Finally, there is also the potential for confidential information to be leaked through your social media site. This could be a disgruntled former employee posting confidential data on a new product yet to be released, which is why you should always remember to disable all accounts when someone leaves your company. It could also simply be a mistake, as was the case with Sony earlier this year. The PS3′s root key is vital in Sony’s efforts to combat piracy, someone with this key can sign any hacked version of their games and the PS3 will treat it as the legitimate copy. Granted, this key had already been leaked, re-leaking it on Twitter had serious implications on Sony’s case against George Hotz, one of the people involved with the initial leak. Additionally, it caused Sony to appear foolish, which of course only serves to undermine the trust consumers have for their business.

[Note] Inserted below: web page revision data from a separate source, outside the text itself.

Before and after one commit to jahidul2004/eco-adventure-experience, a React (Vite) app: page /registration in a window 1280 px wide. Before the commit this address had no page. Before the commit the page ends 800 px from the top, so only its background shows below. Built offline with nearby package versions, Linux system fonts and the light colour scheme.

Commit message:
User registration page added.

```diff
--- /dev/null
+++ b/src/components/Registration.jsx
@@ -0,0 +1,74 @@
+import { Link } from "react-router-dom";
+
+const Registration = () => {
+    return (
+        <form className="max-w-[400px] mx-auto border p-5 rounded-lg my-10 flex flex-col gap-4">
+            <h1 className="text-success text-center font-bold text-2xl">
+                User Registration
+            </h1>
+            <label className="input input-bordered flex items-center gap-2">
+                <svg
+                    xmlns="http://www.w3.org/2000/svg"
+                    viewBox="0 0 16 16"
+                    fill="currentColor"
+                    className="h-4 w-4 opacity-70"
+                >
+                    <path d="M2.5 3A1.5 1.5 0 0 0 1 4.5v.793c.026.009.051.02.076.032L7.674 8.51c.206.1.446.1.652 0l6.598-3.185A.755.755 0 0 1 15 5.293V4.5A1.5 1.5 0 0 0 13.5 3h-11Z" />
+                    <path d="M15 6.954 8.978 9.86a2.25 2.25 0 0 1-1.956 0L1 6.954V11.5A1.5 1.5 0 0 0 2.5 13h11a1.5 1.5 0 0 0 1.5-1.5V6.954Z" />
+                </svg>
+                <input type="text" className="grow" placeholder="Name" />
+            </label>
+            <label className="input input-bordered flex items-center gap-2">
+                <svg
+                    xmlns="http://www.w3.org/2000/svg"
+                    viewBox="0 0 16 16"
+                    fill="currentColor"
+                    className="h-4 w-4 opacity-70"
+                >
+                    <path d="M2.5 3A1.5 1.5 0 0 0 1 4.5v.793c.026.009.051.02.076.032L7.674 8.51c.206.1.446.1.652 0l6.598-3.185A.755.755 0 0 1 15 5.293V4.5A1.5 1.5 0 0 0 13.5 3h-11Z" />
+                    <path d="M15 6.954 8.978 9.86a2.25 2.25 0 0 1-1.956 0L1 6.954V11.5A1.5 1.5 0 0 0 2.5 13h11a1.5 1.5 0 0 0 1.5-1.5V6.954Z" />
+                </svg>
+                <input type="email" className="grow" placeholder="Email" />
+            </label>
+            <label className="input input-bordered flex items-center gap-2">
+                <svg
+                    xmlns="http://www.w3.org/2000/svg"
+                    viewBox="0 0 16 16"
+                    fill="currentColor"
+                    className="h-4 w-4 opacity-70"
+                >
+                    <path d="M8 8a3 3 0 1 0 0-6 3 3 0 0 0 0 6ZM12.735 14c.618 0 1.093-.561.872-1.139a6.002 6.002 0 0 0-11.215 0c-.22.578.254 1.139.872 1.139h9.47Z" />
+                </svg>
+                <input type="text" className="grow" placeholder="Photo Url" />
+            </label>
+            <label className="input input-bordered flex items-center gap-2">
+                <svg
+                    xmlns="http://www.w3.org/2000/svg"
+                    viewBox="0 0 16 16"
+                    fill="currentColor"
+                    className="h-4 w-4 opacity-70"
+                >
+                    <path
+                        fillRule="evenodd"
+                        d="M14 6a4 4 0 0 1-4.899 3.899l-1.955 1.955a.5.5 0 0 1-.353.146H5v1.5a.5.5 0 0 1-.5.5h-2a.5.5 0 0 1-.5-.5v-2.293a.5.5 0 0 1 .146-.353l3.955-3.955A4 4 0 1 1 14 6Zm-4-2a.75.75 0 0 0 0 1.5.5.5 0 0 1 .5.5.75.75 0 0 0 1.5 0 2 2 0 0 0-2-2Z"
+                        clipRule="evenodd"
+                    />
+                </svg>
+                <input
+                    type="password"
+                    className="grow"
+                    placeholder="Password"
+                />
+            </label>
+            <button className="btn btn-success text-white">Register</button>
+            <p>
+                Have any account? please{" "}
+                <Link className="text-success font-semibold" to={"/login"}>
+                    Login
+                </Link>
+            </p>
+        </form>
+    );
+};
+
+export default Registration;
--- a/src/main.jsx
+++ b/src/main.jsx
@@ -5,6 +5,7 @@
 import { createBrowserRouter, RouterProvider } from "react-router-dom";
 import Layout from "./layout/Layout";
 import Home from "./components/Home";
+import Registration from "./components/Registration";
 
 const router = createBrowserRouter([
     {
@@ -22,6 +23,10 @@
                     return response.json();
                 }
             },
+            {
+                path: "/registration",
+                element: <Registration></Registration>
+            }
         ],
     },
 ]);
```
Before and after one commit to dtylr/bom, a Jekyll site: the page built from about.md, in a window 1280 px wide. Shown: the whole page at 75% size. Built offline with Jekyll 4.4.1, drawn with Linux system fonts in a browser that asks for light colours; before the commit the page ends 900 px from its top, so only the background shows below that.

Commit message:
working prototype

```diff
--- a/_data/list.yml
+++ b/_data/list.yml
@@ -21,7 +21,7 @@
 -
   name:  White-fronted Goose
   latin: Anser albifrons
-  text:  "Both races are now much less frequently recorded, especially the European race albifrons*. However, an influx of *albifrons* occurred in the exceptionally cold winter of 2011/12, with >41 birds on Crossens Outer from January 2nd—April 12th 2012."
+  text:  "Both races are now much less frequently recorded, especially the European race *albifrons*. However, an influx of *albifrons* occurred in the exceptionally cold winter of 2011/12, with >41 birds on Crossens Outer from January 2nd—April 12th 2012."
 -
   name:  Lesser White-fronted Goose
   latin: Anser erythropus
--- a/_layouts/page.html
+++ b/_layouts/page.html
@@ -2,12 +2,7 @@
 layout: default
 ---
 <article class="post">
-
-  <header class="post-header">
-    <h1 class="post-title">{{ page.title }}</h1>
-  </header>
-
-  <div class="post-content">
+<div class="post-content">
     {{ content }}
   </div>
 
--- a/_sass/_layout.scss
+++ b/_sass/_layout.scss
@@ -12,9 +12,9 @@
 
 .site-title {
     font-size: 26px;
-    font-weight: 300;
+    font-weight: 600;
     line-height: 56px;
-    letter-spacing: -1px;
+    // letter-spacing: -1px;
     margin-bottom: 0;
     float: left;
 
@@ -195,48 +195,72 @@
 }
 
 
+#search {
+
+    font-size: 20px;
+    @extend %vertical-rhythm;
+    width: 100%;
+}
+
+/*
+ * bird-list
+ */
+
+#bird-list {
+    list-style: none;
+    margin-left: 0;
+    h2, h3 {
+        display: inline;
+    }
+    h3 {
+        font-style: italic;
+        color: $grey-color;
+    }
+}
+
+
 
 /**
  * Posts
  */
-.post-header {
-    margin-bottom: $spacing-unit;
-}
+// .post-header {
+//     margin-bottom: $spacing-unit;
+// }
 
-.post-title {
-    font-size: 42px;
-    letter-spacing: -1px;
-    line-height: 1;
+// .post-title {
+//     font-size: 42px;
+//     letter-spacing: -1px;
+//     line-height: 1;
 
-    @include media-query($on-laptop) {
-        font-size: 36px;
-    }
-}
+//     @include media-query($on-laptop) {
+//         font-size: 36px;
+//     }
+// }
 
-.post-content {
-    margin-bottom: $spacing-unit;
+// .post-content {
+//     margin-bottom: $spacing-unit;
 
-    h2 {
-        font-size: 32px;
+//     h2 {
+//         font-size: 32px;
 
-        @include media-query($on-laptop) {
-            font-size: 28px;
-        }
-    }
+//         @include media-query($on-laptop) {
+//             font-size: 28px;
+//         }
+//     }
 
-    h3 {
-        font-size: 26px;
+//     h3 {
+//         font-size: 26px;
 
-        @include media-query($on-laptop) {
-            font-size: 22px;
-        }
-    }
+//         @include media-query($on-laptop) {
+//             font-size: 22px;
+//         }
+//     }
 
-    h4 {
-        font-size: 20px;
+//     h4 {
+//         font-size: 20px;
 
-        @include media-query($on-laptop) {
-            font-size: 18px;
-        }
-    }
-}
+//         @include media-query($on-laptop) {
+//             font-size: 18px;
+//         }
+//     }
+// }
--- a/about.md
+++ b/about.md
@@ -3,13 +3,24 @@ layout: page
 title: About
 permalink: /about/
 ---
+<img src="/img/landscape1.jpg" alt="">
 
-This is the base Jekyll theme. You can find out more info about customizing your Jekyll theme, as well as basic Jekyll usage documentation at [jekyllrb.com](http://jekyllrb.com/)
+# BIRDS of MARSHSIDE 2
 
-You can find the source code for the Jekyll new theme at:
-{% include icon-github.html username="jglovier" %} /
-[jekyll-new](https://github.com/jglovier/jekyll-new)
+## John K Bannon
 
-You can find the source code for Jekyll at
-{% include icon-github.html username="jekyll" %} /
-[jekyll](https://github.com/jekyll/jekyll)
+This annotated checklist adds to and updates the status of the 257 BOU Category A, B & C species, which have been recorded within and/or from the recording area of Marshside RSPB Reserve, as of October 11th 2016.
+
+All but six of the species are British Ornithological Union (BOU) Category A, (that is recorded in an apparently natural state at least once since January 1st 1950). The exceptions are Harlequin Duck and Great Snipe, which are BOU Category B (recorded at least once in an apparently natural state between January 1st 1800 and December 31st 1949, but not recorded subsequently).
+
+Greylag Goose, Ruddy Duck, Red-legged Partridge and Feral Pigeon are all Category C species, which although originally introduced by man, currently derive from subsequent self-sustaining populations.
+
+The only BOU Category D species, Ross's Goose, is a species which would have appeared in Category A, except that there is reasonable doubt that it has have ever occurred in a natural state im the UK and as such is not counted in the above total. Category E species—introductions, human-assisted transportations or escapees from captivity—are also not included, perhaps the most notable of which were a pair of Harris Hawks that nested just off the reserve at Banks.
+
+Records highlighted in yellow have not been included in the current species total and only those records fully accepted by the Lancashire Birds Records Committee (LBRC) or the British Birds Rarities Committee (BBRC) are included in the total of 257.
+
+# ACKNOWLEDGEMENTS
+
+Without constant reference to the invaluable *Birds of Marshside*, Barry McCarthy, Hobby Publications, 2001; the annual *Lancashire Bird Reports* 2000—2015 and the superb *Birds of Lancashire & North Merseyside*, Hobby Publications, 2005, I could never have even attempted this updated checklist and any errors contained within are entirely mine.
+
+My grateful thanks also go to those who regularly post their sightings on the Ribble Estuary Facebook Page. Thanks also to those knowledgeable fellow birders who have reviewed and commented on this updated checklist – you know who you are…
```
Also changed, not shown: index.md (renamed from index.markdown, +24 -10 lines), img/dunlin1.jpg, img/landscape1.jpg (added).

Ultimately, we live in a world that continues to become increasingly reliant on computers and the Internet. There will always be security issues to look out for. But with a little education your business can work to minimize these risks. Will businesses continue to flock towards the social media scene in order to capitalize on the vast user bases? Absolutely. It would be counter-productive to ignore the potential that social media provides a business. That being said, social media can do as much harm as good for your business and as more and more security and privacy issues arise with social media, some even caused by the social media companies themselves, social media may not be a lasting social and marketing tool.
See you on November 5th!